Does that do damage to the spirit of Advent? Shouldn’t the anticipation of Christmas be characterized by love, joy and peace?
“This is how the birth of Jesus came about…” So begins Matthew’s account of the first Christmas.
Matthew goes on to describe an unwed pregnancy – surely a trauma for all involved – followed by a dreamy angelic message to Joseph that the baby is by the Holy Spirit and that he should go ahead with the marriage. The angel also instructed Joseph to name the baby Jesus, because he will save his people from their sins. (v. 21)
I suspect that Joseph felt more confusion and anxiety than joy and peace.
The words and attitudes most associated with the Christmas season (besides Jesus) are love, gifts, peace, joy, light and hope, and rightly so. Jesus is the source of it all. He is God’s greatest give to us, and so we gift each other in love. Jesus is the light of the world, and so we light up our trees and our houses. Jesus is our peace, and so the world is a little less contentious at Christmas time.
But, the birth of Jesus came about in the context of complicated relationships, stress and difficult circumstances. The first Christmas was likely not all that peaceful.
So, if your Christmas preparations get a little stressful…
If your visions of idyllic Christmas moments are not quite realized..
If messy family dynamics mar the Christmas mood…
Maybe, just maybe…
you are having an authentic Advent experience.
Our desires for real peace, genuine and lasting joy, and perfect love are legitimate, and they are satisfied only in Jesus, so it is natural to emphasize those longings as we celebrate his birth. Jesus left perfection and power in heaven to enter this far from perfect world. He saved us by living a surrendered life among us and dying a sacrificial death for our sins. It was stressful, messy and complicated. He did it because he loves you.
This Advent season invite Jesus into your stress, your mess, and your complicated circumstances.

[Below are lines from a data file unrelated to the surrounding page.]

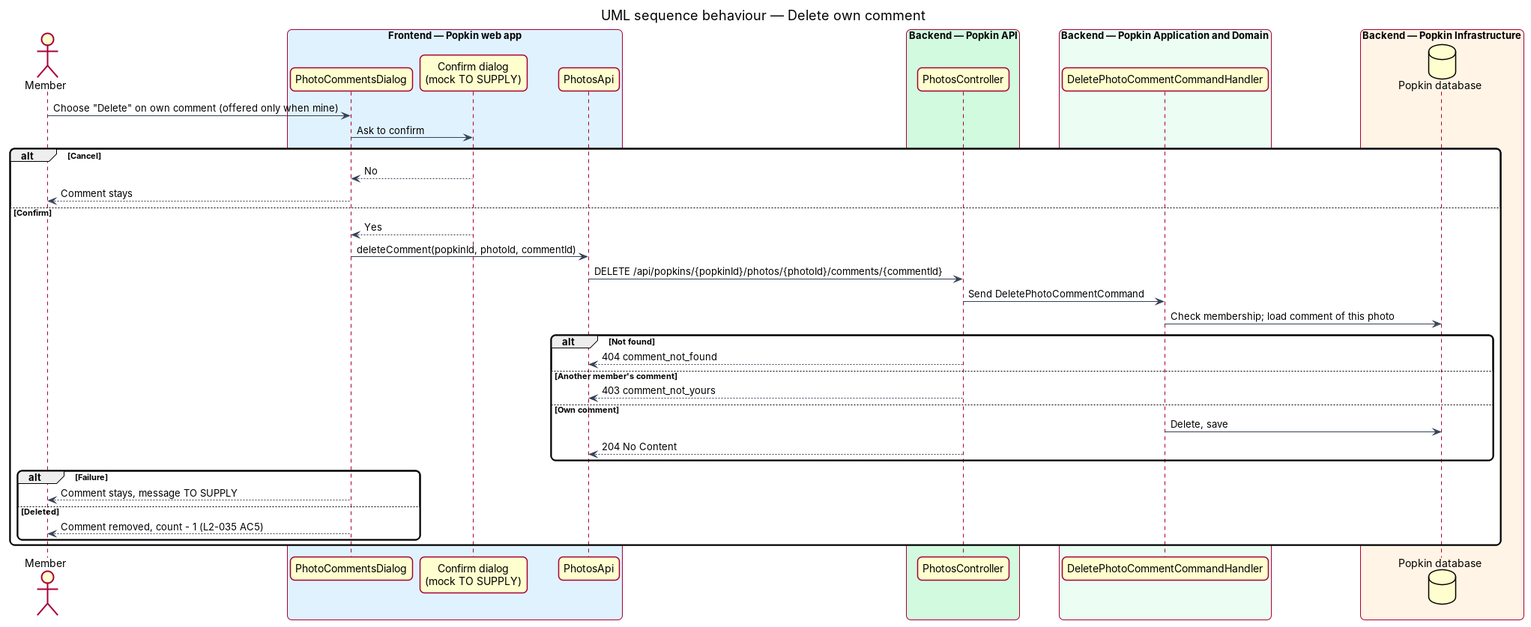
The PlantUML diagram docs/detailed-designs/photos/comment-on-photo/diagrams/sequence-delete-comment.png in QuinntyneBrown/popkin, before a commit. Its source is kept beside it as docs/detailed-designs/photos/comment-on-photo/diagrams/sequence-delete-comment.puml. The source it was exported from:
```plantuml
@startuml
title UML sequence behaviour — Delete own comment
skinparam backgroundColor #FFFFFF
skinparam shadowing false
skinparam roundcorner 12
skinparam defaultFontName Arial
skinparam ArrowColor #344054
skinparam rectangle {
  BorderColor #344054
  FontColor #101828
}
skinparam package {
  BorderColor #667085
  FontColor #101828
  BackgroundColor #F9FAFB
}
actor "Member" as actor
box "Frontend — Popkin web app" #E0F2FE
  participant "PhotoCommentsDialog" as dialog
  participant "Confirm dialog\n(mock TO SUPPLY)" as confirm
  participant "PhotosApi" as client
end box
box "Backend — Popkin API" #D1FADF
  participant "PhotosController" as controller
end box
box "Backend — Popkin Application and Domain" #ECFDF3
  participant "DeletePhotoCommentCommandHandler" as handler
end box
box "Backend — Popkin Infrastructure" #FFF4E5
  database "Popkin database" as db
end box

actor -> dialog : Choose "Delete" on own comment (offered only when mine)
dialog -> confirm : Ask to confirm
alt Cancel
  confirm --> dialog : No
  dialog --> actor : Comment stays
else Confirm
  confirm --> dialog : Yes
  dialog -> client : deleteComment(popkinId, photoId, commentId)
  client -> controller : DELETE /api/popkins/{popkinId}/photos/{photoId}/comments/{commentId}
  controller -> handler : Send DeletePhotoCommentCommand
  handler -> db : Check membership; load comment of this photo
  alt Not found
    controller --> client : 404 comment_not_found
  else Another member's comment
    controller --> client : 403 comment_not_yours
  else Own comment
    handler -> db : Delete, save
    controller --> client : 204 No Content
  end
  alt Failure
    dialog --> actor : Comment stays, message TO SUPPLY
  else Deleted
    dialog --> actor : Comment removed, count - 1 (L2-035 AC5)
  end
end
@enduml
```
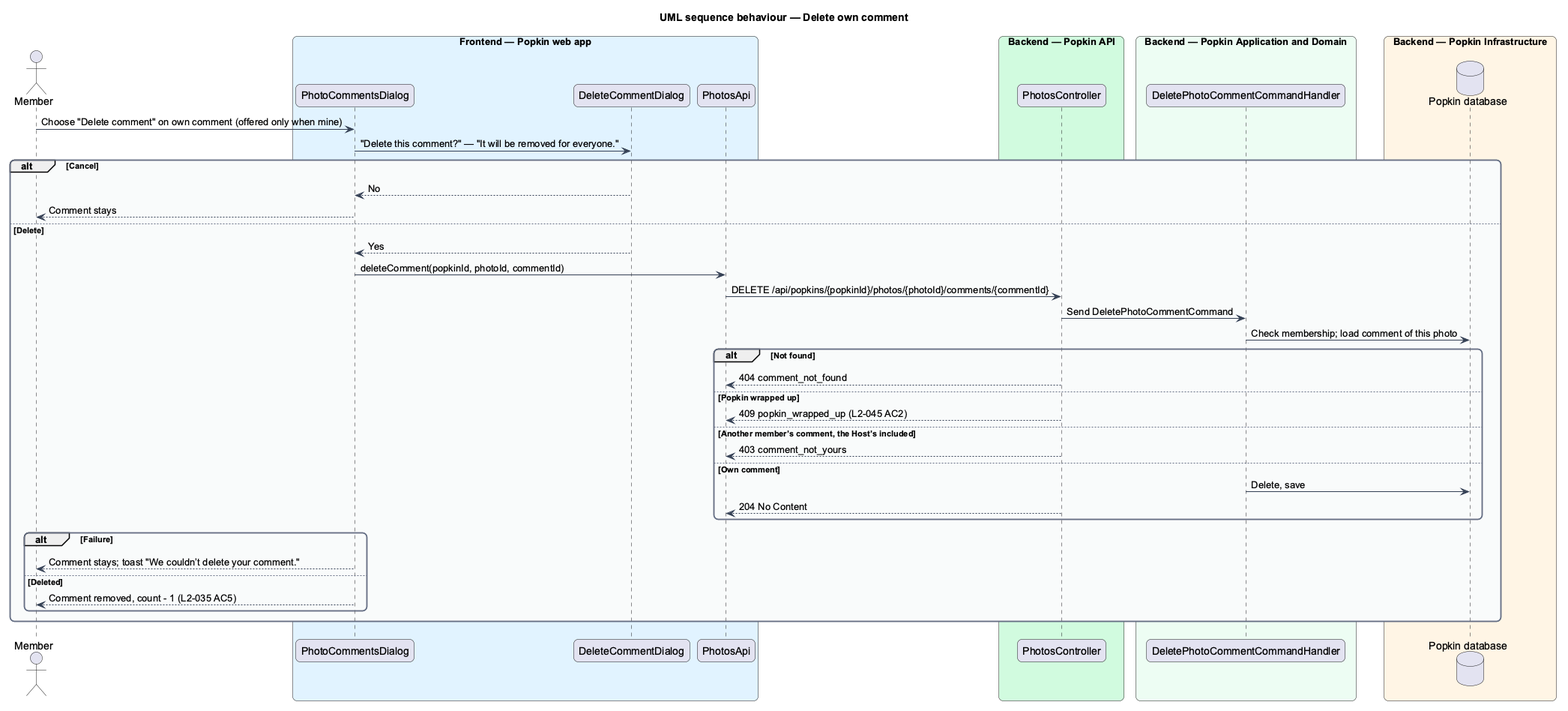
After the change.

Diff of the diagram source:
```diff
@@ -17,7 +17,7 @@
 actor "Member" as actor
 box "Frontend — Popkin web app" #E0F2FE
   participant "PhotoCommentsDialog" as dialog
-  participant "Confirm dialog\n(mock TO SUPPLY)" as confirm
+  participant "DeleteCommentDialog" as confirm
   participant "PhotosApi" as client
 end box
 box "Backend — Popkin API" #D1FADF
@@ -30,12 +30,12 @@
   database "Popkin database" as db
 end box
 
-actor -> dialog : Choose "Delete" on own comment (offered only when mine)
-dialog -> confirm : Ask to confirm
+actor -> dialog : Choose "Delete comment" on own comment (offered only when mine)
+dialog -> confirm : "Delete this comment?" — "It will be removed for everyone."
 alt Cancel
   confirm --> dialog : No
   dialog --> actor : Comment stays
-else Confirm
+else Delete
   confirm --> dialog : Yes
   dialog -> client : deleteComment(popkinId, photoId, commentId)
   client -> controller : DELETE /api/popkins/{popkinId}/photos/{photoId}/comments/{commentId}
@@ -43,14 +43,16 @@
   handler -> db : Check membership; load comment of this photo
   alt Not found
     controller --> client : 404 comment_not_found
-  else Another member's comment
+  else Popkin wrapped up
+    controller --> client : 409 popkin_wrapped_up (L2-045 AC2)
+  else Another member’s comment, the Host’s included
     controller --> client : 403 comment_not_yours
   else Own comment
     handler -> db : Delete, save
     controller --> client : 204 No Content
   end
   alt Failure
-    dialog --> actor : Comment stays, message TO SUPPLY
+    dialog --> actor : Comment stays; toast "We couldn’t delete your comment."
   else Deleted
     dialog --> actor : Comment removed, count - 1 (L2-035 AC5)
   end
```
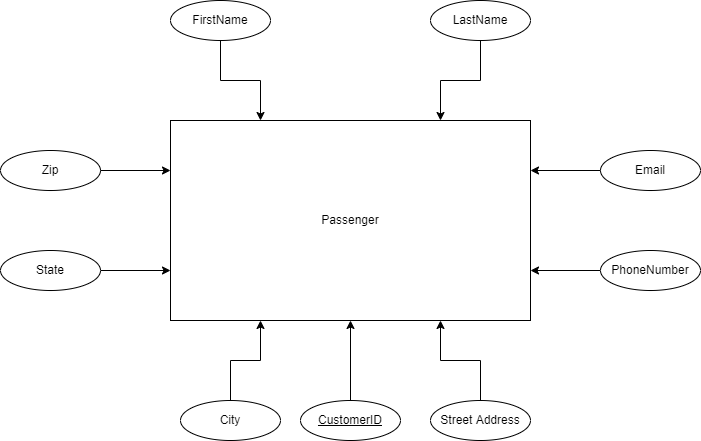
This is er/Passenger.png from jas675/CS-1555-PROJECT-SPG22, a draw.io export, as it was before one commit. Source tidied: cells renumbered, new cells last; positions are measured from the earlier drawing's top-left corner, leaving out a move shared by most shapes.
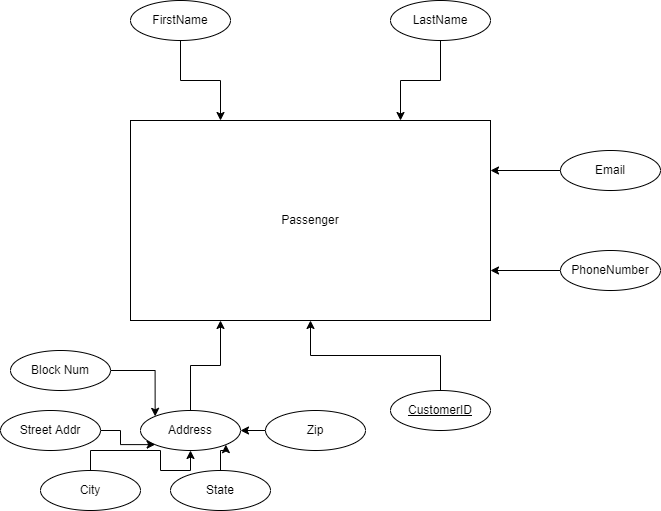
The same file after the commit.

Change to the diagram source:
```diff
@@ -9,32 +9,11 @@
       <mxGeometry relative="1" as="geometry" />
     </mxCell>
     <mxCell id="4" value="CustomerID" style="ellipse;whiteSpace=wrap;html=1;align=center;fontStyle=4;" parent="1" vertex="1">
-      <mxGeometry x="300" y="400" width="100" height="40" as="geometry" />
+      <mxGeometry x="430" y="390" width="100" height="40" as="geometry" />
     </mxCell>
-    <mxCell id="5" style="edgeStyle=orthogonalEdgeStyle;rounded=0;jettySize=auto;html=1;exitX=1;exitY=0.5;exitDx=0;exitDy=0;entryX=0;entryY=0.25;entryDx=0;entryDy=0;" parent="1" edge="1" source="6" target="2">
-      <mxGeometry relative="1" as="geometry" />
-    </mxCell>
-    <mxCell id="6" value="Zip" style="ellipse;whiteSpace=wrap;html=1;align=center;" parent="1" vertex="1">
-      <mxGeometry y="150" width="100" height="40" as="geometry" />
-    </mxCell>
-    <mxCell id="7" style="edgeStyle=orthogonalEdgeStyle;rounded=0;jettySize=auto;html=1;exitX=1;exitY=0.5;exitDx=0;exitDy=0;entryX=0;entryY=0.75;entryDx=0;entryDy=0;" parent="1" edge="1" source="8" target="2">
-      <mxGeometry relative="1" as="geometry" />
-    </mxCell>
-    <mxCell id="8" value="State" style="ellipse;whiteSpace=wrap;html=1;align=center;" parent="1" vertex="1">
-      <mxGeometry y="250" width="100" height="40" as="geometry" />
-    </mxCell>
-    <mxCell id="9" style="edgeStyle=orthogonalEdgeStyle;rounded=0;jettySize=auto;html=1;exitX=0.5;exitY=0;exitDx=0;exitDy=0;entryX=0.25;entryY=1;entryDx=0;entryDy=0;" parent="1" edge="1" source="10" target="2">
+    <mxCell id="9" style="edgeStyle=orthogonalEdgeStyle;rounded=0;jettySize=auto;html=1;exitX=0.5;exitY=0;exitDx=0;exitDy=0;entryX=0.25;entryY=1;entryDx=0;entryDy=0;startArrow=none;" parent="1" edge="1" source="21" target="2">
       <mxGeometry relative="1" as="geometry" />
     </mxCell>
-    <mxCell id="10" value="City" style="ellipse;whiteSpace=wrap;html=1;align=center;" parent="1" vertex="1">
-      <mxGeometry x="180" y="400" width="100" height="40" as="geometry" />
-    </mxCell>
-    <mxCell id="11" style="edgeStyle=orthogonalEdgeStyle;rounded=0;jettySize=auto;html=1;exitX=0.5;exitY=0;exitDx=0;exitDy=0;entryX=0.75;entryY=1;entryDx=0;entryDy=0;" parent="1" edge="1" source="12" target="2">
-      <mxGeometry relative="1" as="geometry" />
-    </mxCell>
-    <mxCell id="12" value="Street Address" style="ellipse;whiteSpace=wrap;html=1;align=center;" parent="1" vertex="1">
-      <mxGeometry x="430" y="400" width="100" height="40" as="geometry" />
-    </mxCell>
     <mxCell id="13" style="edgeStyle=orthogonalEdgeStyle;rounded=0;jettySize=auto;html=1;entryX=1;entryY=0.25;entryDx=0;entryDy=0;" parent="1" edge="1" source="14" target="2">
       <mxGeometry relative="1" as="geometry" />
     </mxCell>
@@ -59,5 +38,38 @@
     <mxCell id="20" value="LastName" style="ellipse;whiteSpace=wrap;html=1;align=center;" parent="1" vertex="1">
       <mxGeometry x="430" width="100" height="40" as="geometry" />
     </mxCell>
+    <mxCell id="21" value="Address" style="ellipse;whiteSpace=wrap;html=1;align=center;" parent="1" vertex="1">
+      <mxGeometry x="180" y="410" width="100" height="40" as="geometry" />
+    </mxCell>
+    <mxCell id="22" style="edgeStyle=orthogonalEdgeStyle;rounded=0;jettySize=auto;html=1;entryX=1;entryY=1;entryDx=0;entryDy=0;" parent="1" edge="1" source="8" target="21">
+      <mxGeometry relative="1" as="geometry" />
+    </mxCell>
+    <mxCell id="8" value="State" style="ellipse;whiteSpace=wrap;html=1;align=center;" parent="1" vertex="1">
+      <mxGeometry x="210" y="470" width="100" height="40" as="geometry" />
+    </mxCell>
+    <mxCell id="23" style="edgeStyle=orthogonalEdgeStyle;rounded=0;jettySize=auto;html=1;entryX=0.5;entryY=1;entryDx=0;entryDy=0;" parent="1" edge="1" source="10" target="21">
+      <mxGeometry relative="1" as="geometry" />
+    </mxCell>
+    <mxCell id="10" value="City" style="ellipse;whiteSpace=wrap;html=1;align=center;" parent="1" vertex="1">
+      <mxGeometry x="80" y="470" width="100" height="40" as="geometry" />
+    </mxCell>
+    <mxCell id="24" style="edgeStyle=orthogonalEdgeStyle;rounded=0;jettySize=auto;html=1;entryX=0;entryY=1;entryDx=0;entryDy=0;" parent="1" edge="1" source="25" target="21">
+      <mxGeometry relative="1" as="geometry" />
+    </mxCell>
+    <mxCell id="25" value="Street Addr" style="ellipse;whiteSpace=wrap;html=1;align=center;" parent="1" vertex="1">
+      <mxGeometry x="40" y="410" width="100" height="40" as="geometry" />
+    </mxCell>
+    <mxCell id="26" style="edgeStyle=orthogonalEdgeStyle;rounded=0;jettySize=auto;html=1;entryX=0;entryY=0;entryDx=0;entryDy=0;" parent="1" edge="1" source="27" target="21">
+      <mxGeometry relative="1" as="geometry" />
+    </mxCell>
+    <mxCell id="27" value="Block Num" style="ellipse;whiteSpace=wrap;html=1;align=center;" parent="1" vertex="1">
+      <mxGeometry x="50" y="350" width="100" height="40" as="geometry" />
+    </mxCell>
+    <mxCell id="28" style="edgeStyle=orthogonalEdgeStyle;rounded=0;jettySize=auto;html=1;entryX=1;entryY=0.5;entryDx=0;entryDy=0;" parent="1" edge="1" source="6" target="21">
+      <mxGeometry relative="1" as="geometry" />
+    </mxCell>
+    <mxCell id="6" value="Zip" style="ellipse;whiteSpace=wrap;html=1;align=center;" parent="1" vertex="1">
+      <mxGeometry x="305" y="410" width="100" height="40" as="geometry" />
+    </mxCell>
   </root>
 </mxGraphModel>
```
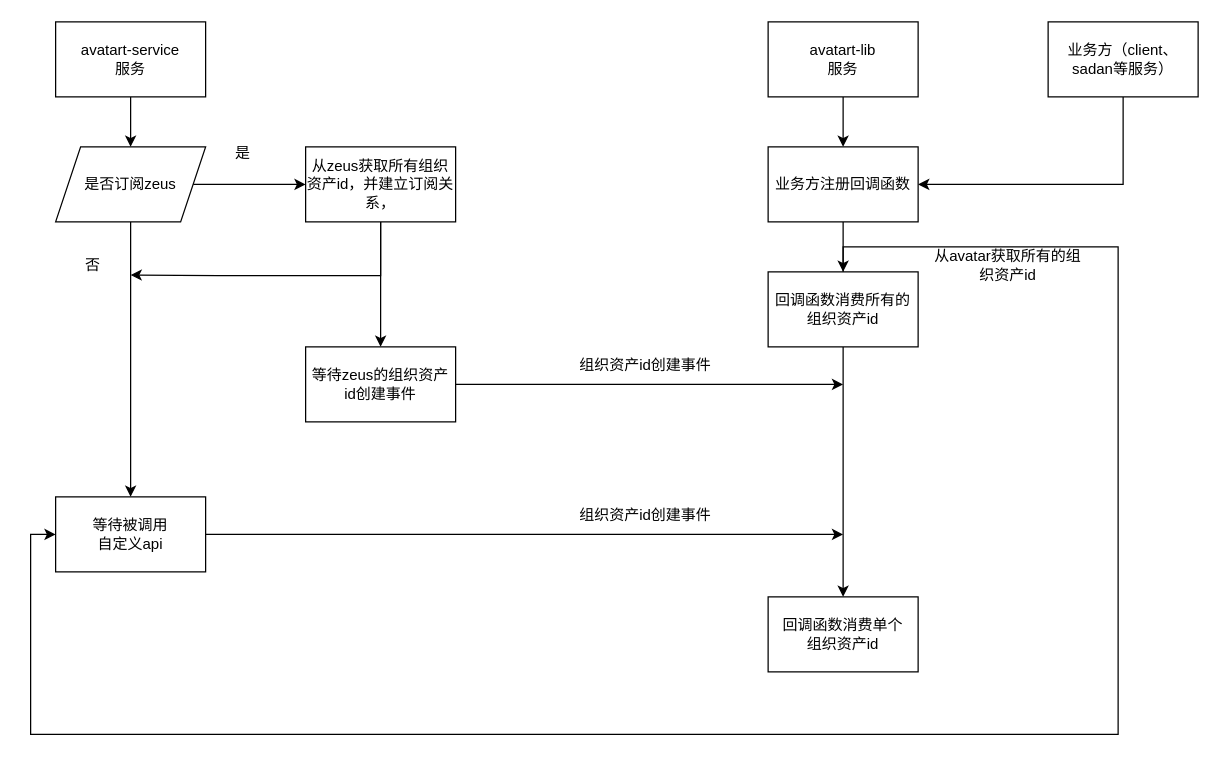
This is avatar.drawio from 15083787153/go-gRPC, a draw.io file, before an edit. Source tidied: cells renumbered, new cells numbered last; positions are measured from the earlier drawing's top-left corner, leaving out a move shared by most shapes. Both pictures are drawn from the tidied source at 125%, with x=0, y=0 at pixel (30, 21).
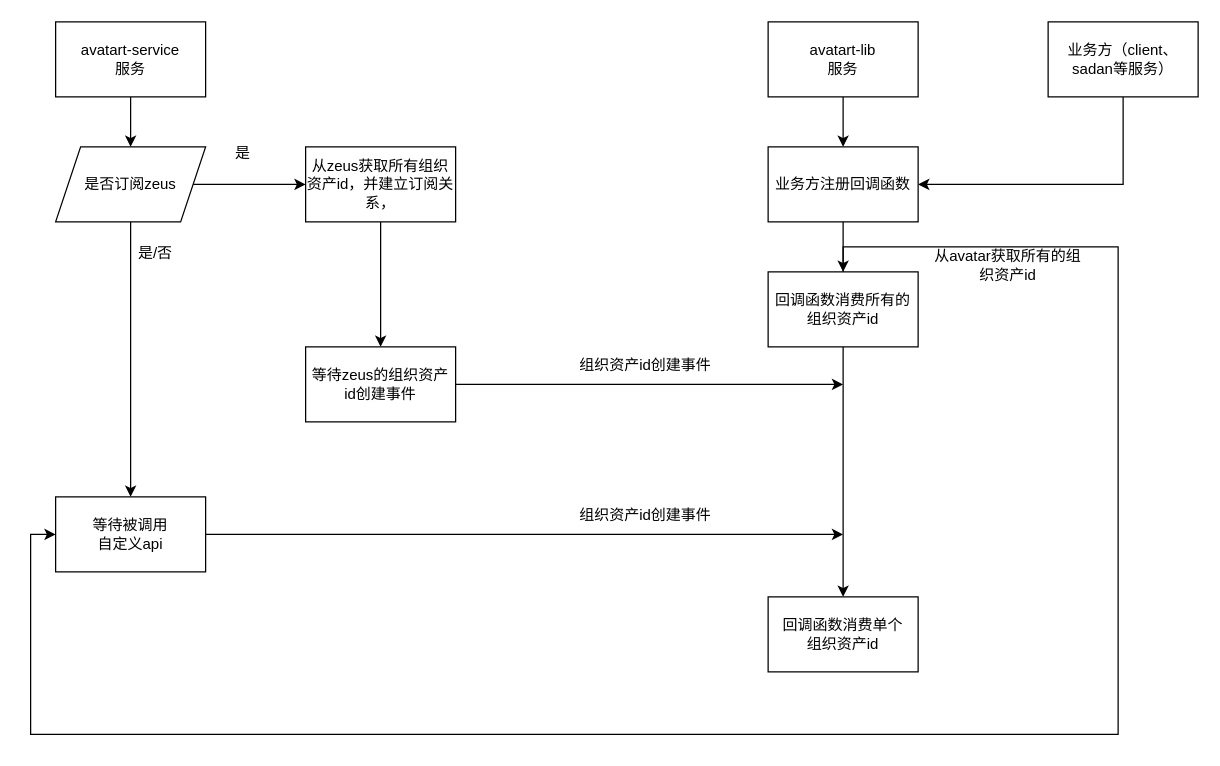
The same diagram, later.

Unchanged cells that the change refers to:
```xml
<mxCell id="9" value="从zeus获取所有组织资产id，并建立订阅关系，" style="whiteSpace=wrap;html=1;rounded=0;" parent="1" vertex="1">
  <mxGeometry x="220" y="100" width="120" height="60" as="geometry" />
</mxCell>
```

Change to the diagram source:
```diff
@@
-    <mxCell id="8" style="edgeStyle=orthogonalEdgeStyle;rounded=0;jettySize=auto;html=1;entryX=1;entryY=0.75;entryDx=0;entryDy=0;" parent="1" edge="1" source="9" target="13">
-      <mxGeometry relative="1" as="geometry">
-        <Array as="points">
-          <mxPoint x="280" y="203" />
-          <mxPoint x="150" y="203" />
-        </Array>
-      </mxGeometry>
-    </mxCell>
@@
-    <mxCell id="13" value="否" style="text;strokeColor=none;align=center;fillColor=none;html=1;verticalAlign=middle;whiteSpace=wrap;rounded=0;" parent="1" vertex="1">
-      <mxGeometry x="20" y="180" width="60" height="30" as="geometry" />
+    <mxCell id="13" value="是/否" style="text;strokeColor=none;align=center;fillColor=none;html=1;verticalAlign=middle;whiteSpace=wrap;rounded=0;" parent="1" vertex="1">
+      <mxGeometry x="70" y="170" width="60" height="30" as="geometry" />
     </mxCell>
```
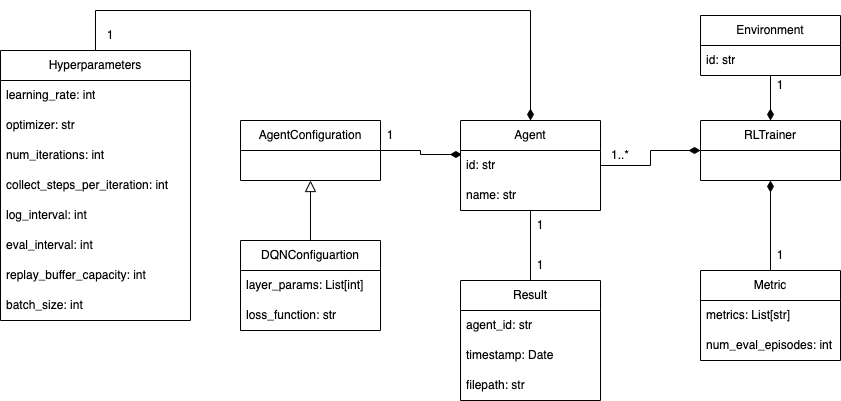
This is doc/source/img/rl_metamodel.png from danielcesario22/BSP5, a draw.io export, as it was before one commit. Source tidied: cells renumbered, new cells last; positions are measured from the earlier drawing's top-left corner, leaving out a move shared by most shapes.
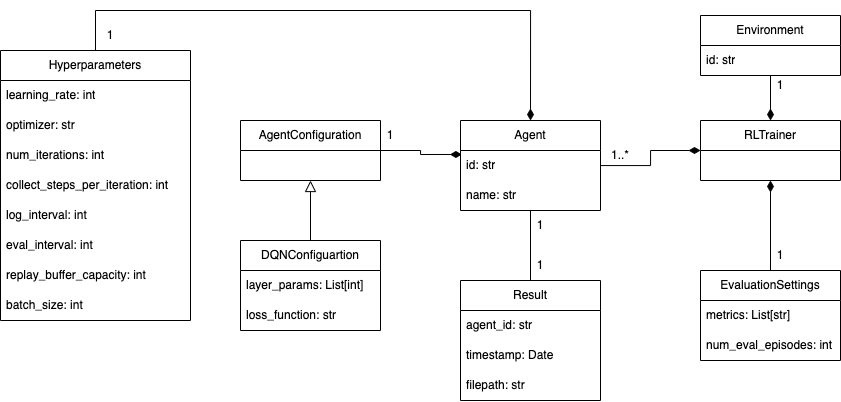
After the commit.

What changed in the source:
```diff
@@ -32,7 +32,7 @@
     <mxCell id="11" style="edgeStyle=orthogonalEdgeStyle;rounded=0;jettySize=auto;html=1;entryX=0.5;entryY=1;entryDx=0;entryDy=0;endSize=9;endArrow=diamondThin;endFill=1;" parent="1" edge="1" source="12" target="2">
       <mxGeometry relative="1" as="geometry" />
     </mxCell>
-    <mxCell id="12" value="Metric" style="swimlane;fontStyle=0;horizontal=1;startSize=30;whiteSpace=wrap;html=1;" parent="1" vertex="1">
+    <mxCell id="12" value="EvaluationSettings" style="swimlane;fontStyle=0;horizontal=1;startSize=30;whiteSpace=wrap;html=1;" parent="1" vertex="1">
       <mxGeometry x="700" y="260" width="140" height="90" as="geometry" />
     </mxCell>
     <mxCell id="13" value="metrics: List[str]" style="text;strokeColor=none;fillColor=none;align=left;verticalAlign=middle;spacingLeft=4;spacingRight=4;overflow=hidden;whiteSpace=wrap;html=1;" parent="12" vertex="1">
```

He will meet you there. That is the beautiful truth that we celebrate at Christmas.
How does Christmas come about in your house?